Dibekulu is an economist by training. He holds an MSc in International Development Studies from Palacky University Olomouc, an MSc in Development Economics from the University of Clermont Auvergne, and an MSc in Economics, Finance, and International Integration from the University of Pavia. At Development Reimagined, he works as an Economist consultant. He has strong data analysis skills, with research interests centring around development finance, impact assessment, food security, and agricultural insurance.

OSARU OMOSIGHO

Research Analyst

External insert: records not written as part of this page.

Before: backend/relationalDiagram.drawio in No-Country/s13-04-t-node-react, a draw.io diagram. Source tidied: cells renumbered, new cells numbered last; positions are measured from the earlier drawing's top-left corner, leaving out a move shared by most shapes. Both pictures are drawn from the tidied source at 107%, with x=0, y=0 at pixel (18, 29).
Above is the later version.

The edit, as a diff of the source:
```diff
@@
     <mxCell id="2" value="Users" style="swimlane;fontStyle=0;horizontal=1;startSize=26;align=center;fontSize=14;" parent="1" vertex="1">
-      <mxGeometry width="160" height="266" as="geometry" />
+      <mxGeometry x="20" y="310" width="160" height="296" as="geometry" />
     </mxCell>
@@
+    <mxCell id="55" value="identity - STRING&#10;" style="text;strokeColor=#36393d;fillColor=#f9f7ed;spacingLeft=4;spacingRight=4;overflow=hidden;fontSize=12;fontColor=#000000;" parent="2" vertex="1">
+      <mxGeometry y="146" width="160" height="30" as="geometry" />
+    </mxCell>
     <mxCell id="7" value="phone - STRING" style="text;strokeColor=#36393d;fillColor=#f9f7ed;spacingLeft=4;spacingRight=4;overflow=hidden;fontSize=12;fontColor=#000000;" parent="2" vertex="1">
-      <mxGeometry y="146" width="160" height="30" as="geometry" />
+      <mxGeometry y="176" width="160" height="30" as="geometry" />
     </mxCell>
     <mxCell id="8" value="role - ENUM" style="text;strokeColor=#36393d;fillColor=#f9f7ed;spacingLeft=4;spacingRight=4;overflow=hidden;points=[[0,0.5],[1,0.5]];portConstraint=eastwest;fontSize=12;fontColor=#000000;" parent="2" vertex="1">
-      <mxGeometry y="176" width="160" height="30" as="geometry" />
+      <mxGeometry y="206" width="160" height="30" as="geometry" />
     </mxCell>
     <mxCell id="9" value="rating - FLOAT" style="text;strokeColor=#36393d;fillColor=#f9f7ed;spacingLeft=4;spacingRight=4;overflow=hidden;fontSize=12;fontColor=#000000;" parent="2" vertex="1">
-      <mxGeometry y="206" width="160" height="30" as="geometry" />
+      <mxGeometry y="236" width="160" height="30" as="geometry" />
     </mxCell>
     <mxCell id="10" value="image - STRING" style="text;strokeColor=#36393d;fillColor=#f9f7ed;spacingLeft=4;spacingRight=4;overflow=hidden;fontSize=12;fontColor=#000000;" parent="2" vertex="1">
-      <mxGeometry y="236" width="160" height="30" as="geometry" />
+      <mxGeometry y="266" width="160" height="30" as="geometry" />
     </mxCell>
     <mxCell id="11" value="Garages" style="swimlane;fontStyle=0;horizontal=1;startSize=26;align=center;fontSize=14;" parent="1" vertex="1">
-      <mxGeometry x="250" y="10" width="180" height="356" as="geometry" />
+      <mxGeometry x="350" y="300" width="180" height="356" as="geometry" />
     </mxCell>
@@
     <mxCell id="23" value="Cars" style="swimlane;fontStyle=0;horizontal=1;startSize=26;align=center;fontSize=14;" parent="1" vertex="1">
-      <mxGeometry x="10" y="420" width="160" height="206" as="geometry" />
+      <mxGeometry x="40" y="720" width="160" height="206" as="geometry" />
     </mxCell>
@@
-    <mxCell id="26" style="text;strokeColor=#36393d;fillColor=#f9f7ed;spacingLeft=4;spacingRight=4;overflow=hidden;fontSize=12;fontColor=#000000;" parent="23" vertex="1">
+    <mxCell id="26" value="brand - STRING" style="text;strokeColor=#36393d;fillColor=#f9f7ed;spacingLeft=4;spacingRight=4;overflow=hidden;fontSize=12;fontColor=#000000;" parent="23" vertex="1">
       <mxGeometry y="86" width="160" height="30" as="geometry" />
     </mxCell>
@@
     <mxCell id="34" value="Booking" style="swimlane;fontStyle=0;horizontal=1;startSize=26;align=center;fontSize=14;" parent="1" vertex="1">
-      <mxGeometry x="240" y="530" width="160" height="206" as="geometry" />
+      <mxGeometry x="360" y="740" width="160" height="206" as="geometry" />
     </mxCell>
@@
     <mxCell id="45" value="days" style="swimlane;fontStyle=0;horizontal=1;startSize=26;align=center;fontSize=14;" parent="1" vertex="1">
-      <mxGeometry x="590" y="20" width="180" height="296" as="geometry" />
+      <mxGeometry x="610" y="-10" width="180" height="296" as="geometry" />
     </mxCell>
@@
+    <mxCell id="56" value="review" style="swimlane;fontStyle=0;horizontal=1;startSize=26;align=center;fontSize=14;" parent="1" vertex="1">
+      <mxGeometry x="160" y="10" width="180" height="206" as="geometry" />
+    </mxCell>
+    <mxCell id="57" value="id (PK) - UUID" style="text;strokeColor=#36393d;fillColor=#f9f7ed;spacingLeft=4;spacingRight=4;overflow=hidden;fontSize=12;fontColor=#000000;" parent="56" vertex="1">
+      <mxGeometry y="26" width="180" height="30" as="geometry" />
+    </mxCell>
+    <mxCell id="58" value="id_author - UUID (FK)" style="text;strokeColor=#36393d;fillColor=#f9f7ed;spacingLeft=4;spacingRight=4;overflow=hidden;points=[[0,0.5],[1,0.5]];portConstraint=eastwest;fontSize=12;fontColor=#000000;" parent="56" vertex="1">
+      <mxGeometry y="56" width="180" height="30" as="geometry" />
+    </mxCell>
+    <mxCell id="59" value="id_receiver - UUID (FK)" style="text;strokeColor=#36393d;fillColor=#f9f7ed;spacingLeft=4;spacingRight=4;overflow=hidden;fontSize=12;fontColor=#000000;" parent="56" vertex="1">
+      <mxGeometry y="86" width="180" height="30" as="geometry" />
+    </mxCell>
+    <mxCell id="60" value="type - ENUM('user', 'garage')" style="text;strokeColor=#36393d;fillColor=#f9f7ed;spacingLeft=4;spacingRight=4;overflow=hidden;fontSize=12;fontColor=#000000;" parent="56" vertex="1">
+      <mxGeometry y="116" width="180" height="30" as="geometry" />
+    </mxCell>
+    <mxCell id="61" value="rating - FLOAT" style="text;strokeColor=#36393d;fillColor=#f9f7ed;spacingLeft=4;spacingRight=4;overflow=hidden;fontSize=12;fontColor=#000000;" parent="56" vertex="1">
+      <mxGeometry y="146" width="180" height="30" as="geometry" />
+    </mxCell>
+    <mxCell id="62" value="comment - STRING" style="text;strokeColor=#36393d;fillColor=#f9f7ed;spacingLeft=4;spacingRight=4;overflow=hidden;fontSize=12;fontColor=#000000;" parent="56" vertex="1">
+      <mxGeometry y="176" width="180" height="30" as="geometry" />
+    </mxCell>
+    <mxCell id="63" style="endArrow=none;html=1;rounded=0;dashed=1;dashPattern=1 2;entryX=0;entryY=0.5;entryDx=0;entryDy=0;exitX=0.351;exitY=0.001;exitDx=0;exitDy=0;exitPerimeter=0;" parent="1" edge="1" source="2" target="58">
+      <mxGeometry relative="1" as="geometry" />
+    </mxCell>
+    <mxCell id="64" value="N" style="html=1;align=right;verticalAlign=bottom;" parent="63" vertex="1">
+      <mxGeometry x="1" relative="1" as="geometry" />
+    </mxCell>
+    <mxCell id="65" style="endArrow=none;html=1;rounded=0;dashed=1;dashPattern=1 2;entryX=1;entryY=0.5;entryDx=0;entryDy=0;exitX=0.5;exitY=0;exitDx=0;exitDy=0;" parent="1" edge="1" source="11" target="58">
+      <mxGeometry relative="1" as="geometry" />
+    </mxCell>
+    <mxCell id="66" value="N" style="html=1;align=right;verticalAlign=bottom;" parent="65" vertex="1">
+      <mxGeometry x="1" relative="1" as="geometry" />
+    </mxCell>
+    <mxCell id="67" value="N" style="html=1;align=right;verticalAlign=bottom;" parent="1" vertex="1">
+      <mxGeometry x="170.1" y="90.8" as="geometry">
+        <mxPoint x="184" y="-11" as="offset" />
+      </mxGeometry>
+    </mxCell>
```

Osaru is a health professional with an MSc in Health Systems Policy and an interest in women’s health and population management. At Development Reimagined, she applies her health sector experience to global health research and collating locally applicable development insights from China.

PIER FERDINANDO CINOTTO

Research Analyst

Ferdinando’s research at Development Reimagined is centred on South-South Cooperation dynamics, specifically on the analysis of Chinese investment and debt flows in Africa and their linkages to African industrialisation. He is currently a Yenching Scholar at Peking University, after having graduated from the University of Cambridge with an MPhil in Development Studies.

DAVID TINASHE NYAGWETA

Research Analyst

David is a Research and data analyst at Development Reimagined. His scholarly focus is mostly on interdisciplinary research in demographic economics and development with interests in migration, economic development and policy, education, health and subjective well-being. He is currently a PhD scholar at Nelson Mandela University from which he also holds B.com Economics and Statistics and M.com respectively.

IVORY KAIRO

Research Analyst Kenya

Ivory is a Kenyan lawyer with experience in policy research and analysis. She also supports the communications team at DR. Ivory speaks English, Swahili and French.

JOY ENE

Research And Data Analyst China 

Joy Ene is a Research and Data Analyst at DR. Joy is passionate about African/global development, poverty eradication and trade policies between underdeveloped and developing countries. She is also a fourth-year student of International Economics and Trade at the  Liaoning University, Shenyang, China. She serves as the President of the Student Union, Liaoning University, International Students chapter.

CHENSI LI

Research Analyst 

Chensi Li is a research analyst. She has previously worked for local NGOs in Nigeria and Cameroon and think-tanks in China.  Her research areas include Sino-African relations, African foreign affairs, public diplomacy, state-building and national governance.